What you need to do:
Please go through the records below and return every line holding the word "data".

Entries supplied:
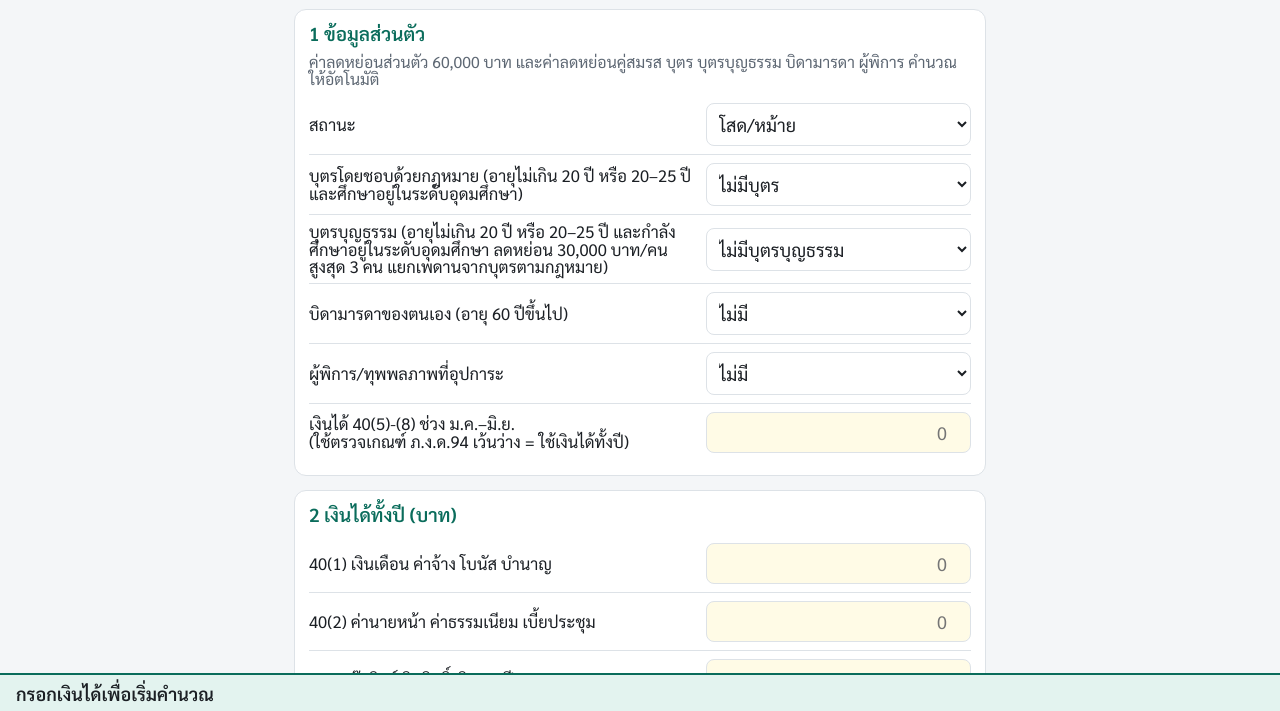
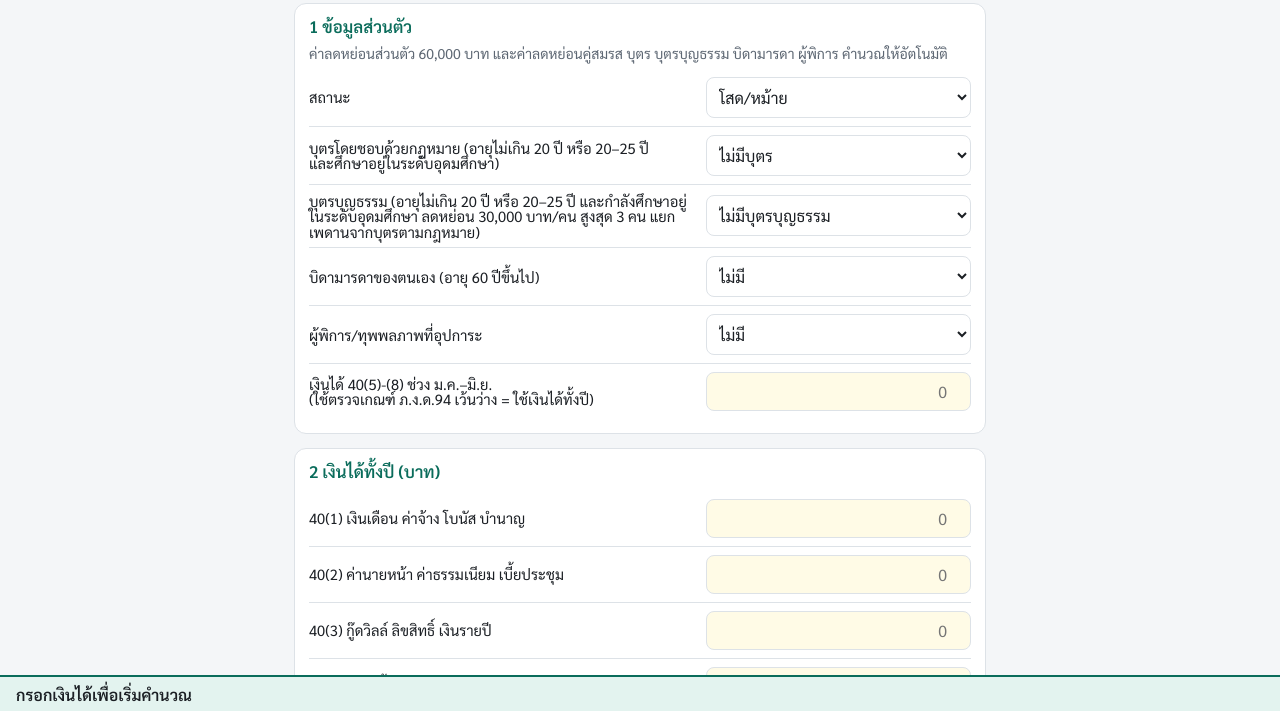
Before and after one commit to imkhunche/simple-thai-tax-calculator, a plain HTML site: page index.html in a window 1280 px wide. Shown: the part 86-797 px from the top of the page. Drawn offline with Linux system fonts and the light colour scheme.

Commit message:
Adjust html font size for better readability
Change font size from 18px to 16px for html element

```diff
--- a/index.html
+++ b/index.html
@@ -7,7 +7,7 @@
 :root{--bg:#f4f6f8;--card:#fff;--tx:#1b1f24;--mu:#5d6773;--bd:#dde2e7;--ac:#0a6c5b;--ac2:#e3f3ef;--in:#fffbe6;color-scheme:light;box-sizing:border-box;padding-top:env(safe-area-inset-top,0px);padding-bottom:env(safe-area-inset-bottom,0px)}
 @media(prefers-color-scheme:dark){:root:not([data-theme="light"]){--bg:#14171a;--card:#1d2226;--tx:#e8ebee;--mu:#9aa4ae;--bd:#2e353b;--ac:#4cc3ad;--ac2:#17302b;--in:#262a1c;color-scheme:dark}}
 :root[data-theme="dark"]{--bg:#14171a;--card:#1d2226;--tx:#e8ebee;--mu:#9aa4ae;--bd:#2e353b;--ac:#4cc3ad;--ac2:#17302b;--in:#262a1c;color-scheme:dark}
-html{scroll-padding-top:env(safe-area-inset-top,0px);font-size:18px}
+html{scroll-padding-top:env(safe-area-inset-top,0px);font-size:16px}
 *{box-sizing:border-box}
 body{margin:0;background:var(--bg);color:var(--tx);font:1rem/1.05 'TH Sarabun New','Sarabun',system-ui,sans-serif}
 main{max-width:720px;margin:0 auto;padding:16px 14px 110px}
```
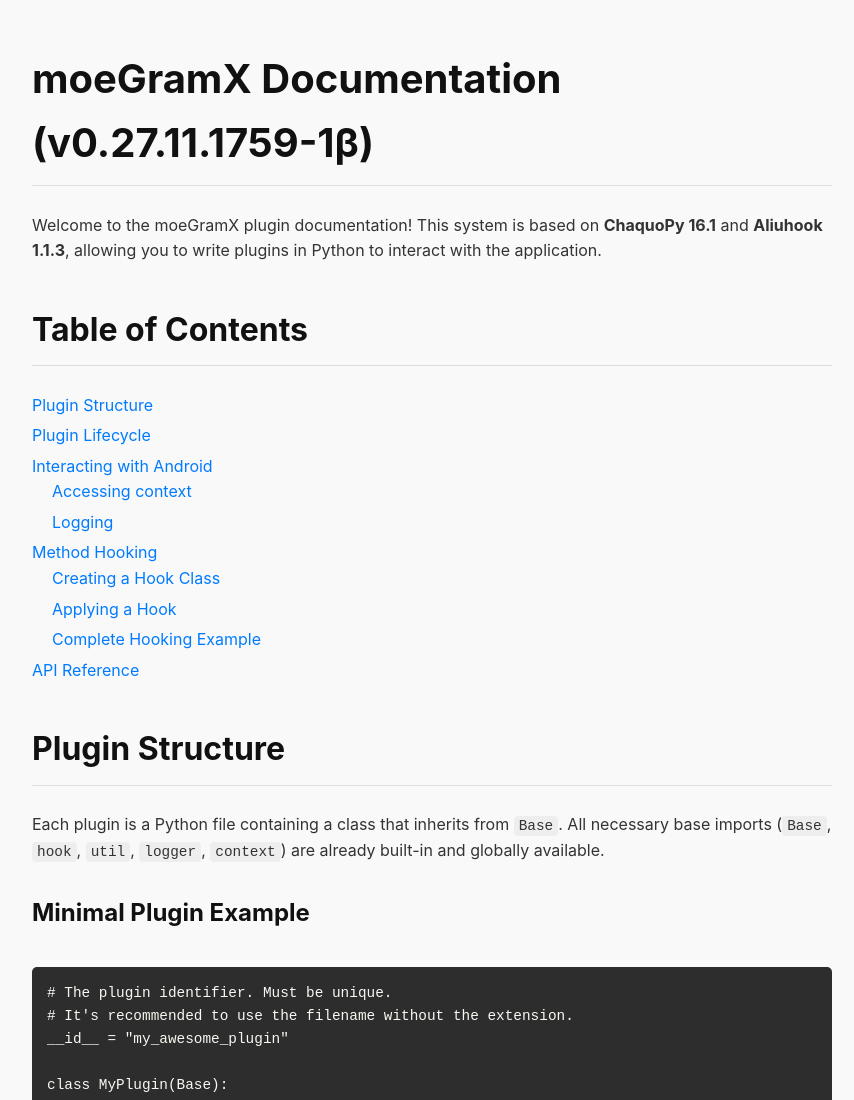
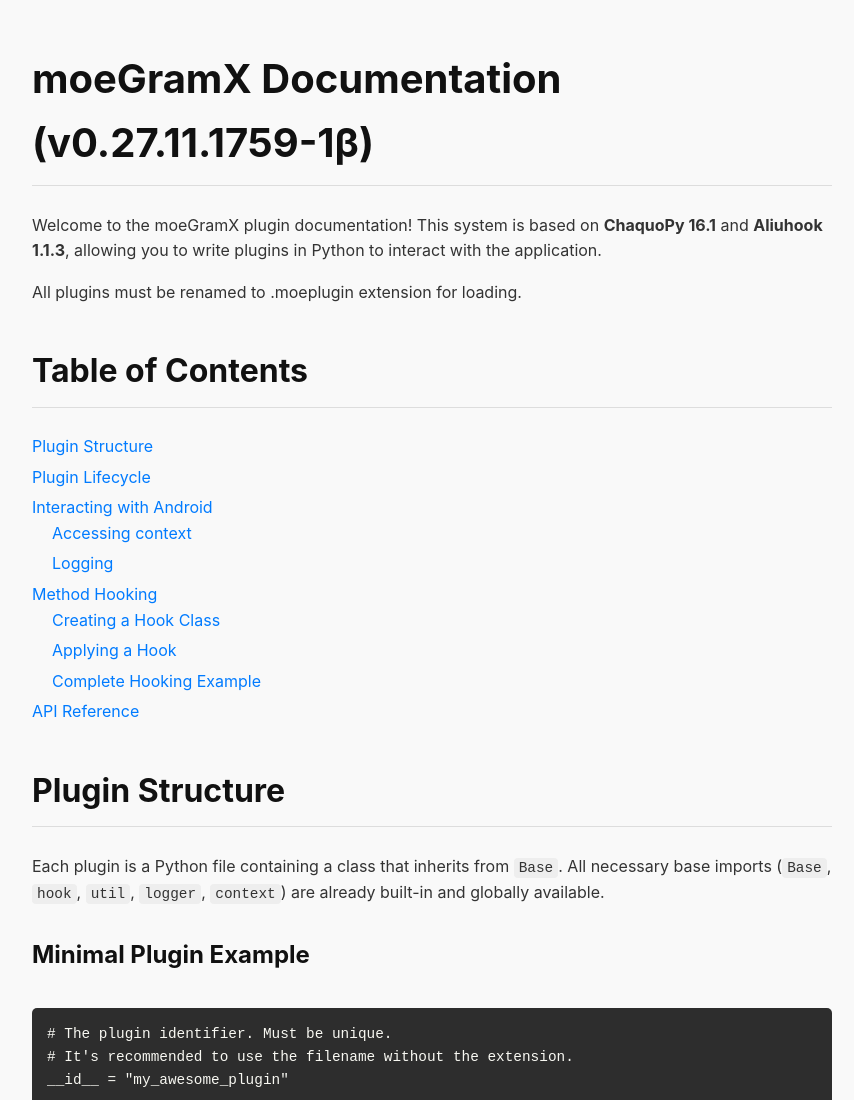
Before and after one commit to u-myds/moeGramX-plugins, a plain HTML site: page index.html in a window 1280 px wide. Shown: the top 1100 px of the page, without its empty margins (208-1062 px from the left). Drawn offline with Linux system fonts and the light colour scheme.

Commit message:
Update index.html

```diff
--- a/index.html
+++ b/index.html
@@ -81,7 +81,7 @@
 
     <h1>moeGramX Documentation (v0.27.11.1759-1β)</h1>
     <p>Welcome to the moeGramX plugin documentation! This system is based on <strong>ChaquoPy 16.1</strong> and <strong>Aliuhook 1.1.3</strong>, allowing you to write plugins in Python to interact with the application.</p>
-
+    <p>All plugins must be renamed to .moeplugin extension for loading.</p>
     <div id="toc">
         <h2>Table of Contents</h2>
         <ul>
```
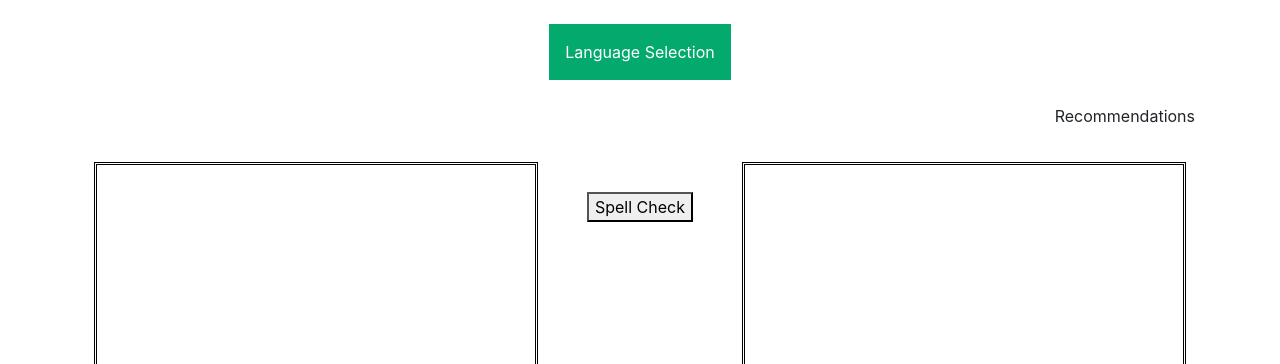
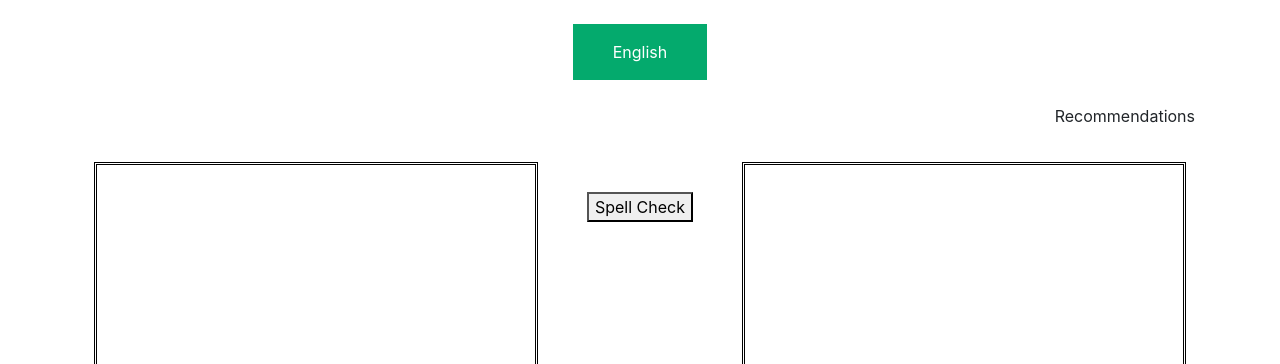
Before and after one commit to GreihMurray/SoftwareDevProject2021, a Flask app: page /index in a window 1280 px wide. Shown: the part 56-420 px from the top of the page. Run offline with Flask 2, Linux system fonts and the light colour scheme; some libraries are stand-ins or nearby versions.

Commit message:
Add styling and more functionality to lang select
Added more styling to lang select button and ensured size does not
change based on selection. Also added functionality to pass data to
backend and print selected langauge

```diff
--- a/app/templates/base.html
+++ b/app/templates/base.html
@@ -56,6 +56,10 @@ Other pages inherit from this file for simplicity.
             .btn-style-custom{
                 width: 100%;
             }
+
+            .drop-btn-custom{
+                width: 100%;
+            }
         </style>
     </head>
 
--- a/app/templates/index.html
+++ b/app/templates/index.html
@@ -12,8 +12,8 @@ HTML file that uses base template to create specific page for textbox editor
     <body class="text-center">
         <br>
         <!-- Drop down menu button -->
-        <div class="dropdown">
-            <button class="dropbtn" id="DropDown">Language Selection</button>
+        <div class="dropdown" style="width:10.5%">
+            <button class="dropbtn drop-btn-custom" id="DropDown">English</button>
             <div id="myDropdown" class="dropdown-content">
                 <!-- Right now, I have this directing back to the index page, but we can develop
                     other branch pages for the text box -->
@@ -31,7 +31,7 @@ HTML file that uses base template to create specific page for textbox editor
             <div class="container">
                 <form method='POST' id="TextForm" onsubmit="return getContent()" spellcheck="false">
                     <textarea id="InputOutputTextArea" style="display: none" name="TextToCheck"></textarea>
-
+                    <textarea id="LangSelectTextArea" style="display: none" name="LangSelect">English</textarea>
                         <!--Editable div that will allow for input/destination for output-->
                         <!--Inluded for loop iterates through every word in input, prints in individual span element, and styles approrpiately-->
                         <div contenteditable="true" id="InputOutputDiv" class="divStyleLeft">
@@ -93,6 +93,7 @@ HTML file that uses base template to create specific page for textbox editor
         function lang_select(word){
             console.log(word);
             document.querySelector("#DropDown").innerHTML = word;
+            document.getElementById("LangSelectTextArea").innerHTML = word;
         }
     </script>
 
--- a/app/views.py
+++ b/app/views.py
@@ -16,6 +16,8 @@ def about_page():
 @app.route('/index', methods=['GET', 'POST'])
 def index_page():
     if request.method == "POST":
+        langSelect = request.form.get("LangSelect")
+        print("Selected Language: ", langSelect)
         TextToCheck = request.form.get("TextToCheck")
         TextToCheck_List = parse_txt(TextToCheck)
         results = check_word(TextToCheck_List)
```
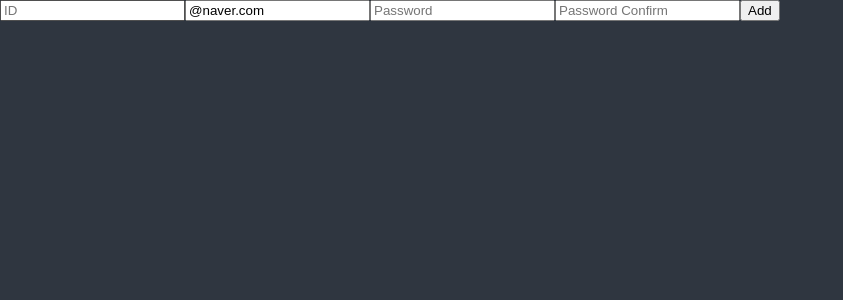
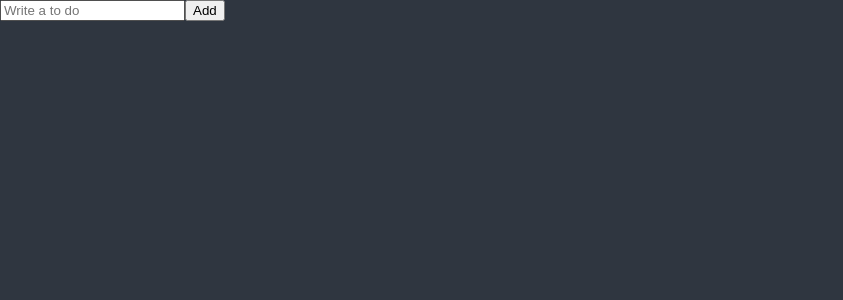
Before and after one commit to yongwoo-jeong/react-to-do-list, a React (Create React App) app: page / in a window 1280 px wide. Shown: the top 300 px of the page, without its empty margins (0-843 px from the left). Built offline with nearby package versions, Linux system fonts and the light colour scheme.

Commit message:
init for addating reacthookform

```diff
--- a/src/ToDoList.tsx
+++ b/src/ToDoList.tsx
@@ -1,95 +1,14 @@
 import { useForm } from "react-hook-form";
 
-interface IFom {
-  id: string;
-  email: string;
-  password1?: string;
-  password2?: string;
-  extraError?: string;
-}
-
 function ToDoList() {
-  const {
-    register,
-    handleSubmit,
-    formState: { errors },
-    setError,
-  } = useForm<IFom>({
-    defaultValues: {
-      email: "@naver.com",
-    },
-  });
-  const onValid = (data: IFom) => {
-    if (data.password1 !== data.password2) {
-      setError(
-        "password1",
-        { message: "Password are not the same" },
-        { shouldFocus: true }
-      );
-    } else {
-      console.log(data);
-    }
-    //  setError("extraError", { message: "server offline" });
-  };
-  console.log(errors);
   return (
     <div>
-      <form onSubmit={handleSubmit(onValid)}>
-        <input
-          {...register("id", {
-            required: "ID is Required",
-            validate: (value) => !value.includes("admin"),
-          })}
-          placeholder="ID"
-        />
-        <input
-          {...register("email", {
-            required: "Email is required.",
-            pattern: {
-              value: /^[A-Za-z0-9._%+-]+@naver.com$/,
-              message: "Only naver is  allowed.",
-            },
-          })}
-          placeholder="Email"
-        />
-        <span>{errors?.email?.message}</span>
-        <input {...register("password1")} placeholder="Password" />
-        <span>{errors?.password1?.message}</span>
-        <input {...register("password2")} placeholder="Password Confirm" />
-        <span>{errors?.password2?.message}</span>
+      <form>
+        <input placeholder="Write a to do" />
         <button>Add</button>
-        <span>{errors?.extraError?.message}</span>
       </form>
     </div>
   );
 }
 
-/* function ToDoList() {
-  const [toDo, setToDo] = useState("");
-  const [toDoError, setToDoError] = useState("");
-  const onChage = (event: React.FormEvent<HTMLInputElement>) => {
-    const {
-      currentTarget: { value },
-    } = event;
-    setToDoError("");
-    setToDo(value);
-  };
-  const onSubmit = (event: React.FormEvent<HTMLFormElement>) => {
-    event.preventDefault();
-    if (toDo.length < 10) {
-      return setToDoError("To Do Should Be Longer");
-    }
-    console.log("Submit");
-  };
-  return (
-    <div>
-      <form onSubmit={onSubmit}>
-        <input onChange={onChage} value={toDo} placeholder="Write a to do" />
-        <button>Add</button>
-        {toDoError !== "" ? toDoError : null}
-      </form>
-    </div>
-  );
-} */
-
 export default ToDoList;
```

Task solution:
 @media(prefers-color-scheme:dark){:root:not([data-theme="light"]){--bg:#14171a;--card:#1d2226;--tx:#e8ebee;--mu:#9aa4ae;--bd:#2e353b;--ac:#4cc3ad;--ac2:#17302b;--in:#262a1c;color-scheme:dark}}
 :root[data-theme="dark"]{--bg:#14171a;--card:#1d2226;--tx:#e8ebee;--mu:#9aa4ae;--bd:#2e353b;--ac:#4cc3ad;--ac2:#17302b;--in:#262a1c;color-scheme:dark}
change based on selection. Also added functionality to pass data to
-  const onValid = (data: IFom) => {
-    if (data.password1 !== data.password2) {
-      console.log(data);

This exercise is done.